:: Required action ::
Whenever the string "dark" appears in a line below, please copy the line out.

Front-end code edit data
● ● ● ● ●

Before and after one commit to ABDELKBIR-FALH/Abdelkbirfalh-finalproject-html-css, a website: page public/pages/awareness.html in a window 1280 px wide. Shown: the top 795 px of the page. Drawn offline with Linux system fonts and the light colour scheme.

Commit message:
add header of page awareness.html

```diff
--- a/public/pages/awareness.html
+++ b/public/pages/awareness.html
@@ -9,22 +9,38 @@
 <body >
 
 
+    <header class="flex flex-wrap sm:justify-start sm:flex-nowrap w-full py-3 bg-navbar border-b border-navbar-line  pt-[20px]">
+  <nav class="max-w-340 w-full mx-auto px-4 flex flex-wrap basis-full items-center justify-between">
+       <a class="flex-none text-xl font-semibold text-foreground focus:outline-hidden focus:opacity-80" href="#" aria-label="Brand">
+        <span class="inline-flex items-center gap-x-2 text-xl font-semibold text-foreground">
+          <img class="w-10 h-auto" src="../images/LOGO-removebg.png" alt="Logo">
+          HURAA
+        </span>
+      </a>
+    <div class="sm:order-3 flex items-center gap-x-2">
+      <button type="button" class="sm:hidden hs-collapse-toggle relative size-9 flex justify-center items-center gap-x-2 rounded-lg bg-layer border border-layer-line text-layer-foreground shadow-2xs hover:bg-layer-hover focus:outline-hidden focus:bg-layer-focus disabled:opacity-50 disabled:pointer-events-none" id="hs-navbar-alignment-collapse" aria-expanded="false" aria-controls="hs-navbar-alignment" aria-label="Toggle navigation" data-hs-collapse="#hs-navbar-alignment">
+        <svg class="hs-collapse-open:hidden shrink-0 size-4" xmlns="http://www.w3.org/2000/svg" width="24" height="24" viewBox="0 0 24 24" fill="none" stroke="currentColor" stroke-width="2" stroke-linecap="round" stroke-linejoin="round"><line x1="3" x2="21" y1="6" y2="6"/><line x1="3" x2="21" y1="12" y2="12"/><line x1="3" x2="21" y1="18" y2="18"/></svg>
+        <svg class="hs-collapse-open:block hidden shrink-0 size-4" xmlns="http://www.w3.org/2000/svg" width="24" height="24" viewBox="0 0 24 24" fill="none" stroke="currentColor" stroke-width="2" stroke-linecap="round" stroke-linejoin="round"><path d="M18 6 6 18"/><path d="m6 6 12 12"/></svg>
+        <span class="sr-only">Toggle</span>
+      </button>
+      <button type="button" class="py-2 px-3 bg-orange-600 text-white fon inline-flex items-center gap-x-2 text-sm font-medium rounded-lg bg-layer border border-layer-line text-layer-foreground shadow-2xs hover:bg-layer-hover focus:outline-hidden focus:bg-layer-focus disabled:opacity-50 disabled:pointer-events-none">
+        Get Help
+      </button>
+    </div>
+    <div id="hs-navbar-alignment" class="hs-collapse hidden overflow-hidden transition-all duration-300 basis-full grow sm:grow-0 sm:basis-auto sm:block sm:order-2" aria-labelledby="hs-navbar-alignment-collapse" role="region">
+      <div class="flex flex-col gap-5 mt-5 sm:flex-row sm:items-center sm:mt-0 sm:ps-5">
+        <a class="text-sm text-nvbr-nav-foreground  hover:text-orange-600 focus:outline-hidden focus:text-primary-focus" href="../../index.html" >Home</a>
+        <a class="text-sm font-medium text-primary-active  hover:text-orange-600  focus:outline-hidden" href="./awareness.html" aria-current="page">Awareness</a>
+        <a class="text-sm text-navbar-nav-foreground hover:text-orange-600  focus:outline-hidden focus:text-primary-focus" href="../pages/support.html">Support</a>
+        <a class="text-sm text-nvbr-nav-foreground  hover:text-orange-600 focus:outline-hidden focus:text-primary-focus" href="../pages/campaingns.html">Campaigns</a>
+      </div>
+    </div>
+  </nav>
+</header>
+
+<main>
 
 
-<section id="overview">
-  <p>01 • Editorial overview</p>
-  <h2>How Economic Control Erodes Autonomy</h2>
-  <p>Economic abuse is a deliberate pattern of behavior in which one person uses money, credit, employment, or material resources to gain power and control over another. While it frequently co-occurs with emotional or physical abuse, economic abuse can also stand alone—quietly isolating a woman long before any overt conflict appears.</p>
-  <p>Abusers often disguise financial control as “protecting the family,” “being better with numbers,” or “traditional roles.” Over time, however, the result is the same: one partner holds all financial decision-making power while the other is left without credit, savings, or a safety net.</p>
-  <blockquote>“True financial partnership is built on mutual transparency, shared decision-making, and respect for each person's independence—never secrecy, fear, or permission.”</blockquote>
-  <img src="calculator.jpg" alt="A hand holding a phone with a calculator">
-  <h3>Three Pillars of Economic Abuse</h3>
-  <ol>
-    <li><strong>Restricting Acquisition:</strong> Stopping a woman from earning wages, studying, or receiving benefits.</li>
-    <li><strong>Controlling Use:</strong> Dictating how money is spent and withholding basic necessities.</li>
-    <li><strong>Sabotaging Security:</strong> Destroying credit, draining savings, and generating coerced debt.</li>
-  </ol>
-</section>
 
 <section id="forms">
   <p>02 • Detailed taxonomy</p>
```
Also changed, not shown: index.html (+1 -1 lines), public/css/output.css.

● ● ● ● ●

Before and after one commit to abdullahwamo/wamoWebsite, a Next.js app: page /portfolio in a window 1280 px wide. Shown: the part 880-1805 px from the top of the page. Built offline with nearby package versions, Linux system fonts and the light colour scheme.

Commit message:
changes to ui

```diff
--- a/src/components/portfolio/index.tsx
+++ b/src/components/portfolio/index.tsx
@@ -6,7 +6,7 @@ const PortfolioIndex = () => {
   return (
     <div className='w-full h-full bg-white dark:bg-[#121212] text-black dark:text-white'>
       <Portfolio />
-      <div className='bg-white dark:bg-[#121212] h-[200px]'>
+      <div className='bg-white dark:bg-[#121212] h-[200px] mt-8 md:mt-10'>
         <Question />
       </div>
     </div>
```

● ● ● ● ●

:: Written reply ::
     <div className='w-full h-full bg-white dark:bg-[#121212] text-black dark:text-white'>
-      <div className='bg-white dark:bg-[#121212] h-[200px]'>
+      <div className='bg-white dark:bg-[#121212] h-[200px] mt-8 md:mt-10'>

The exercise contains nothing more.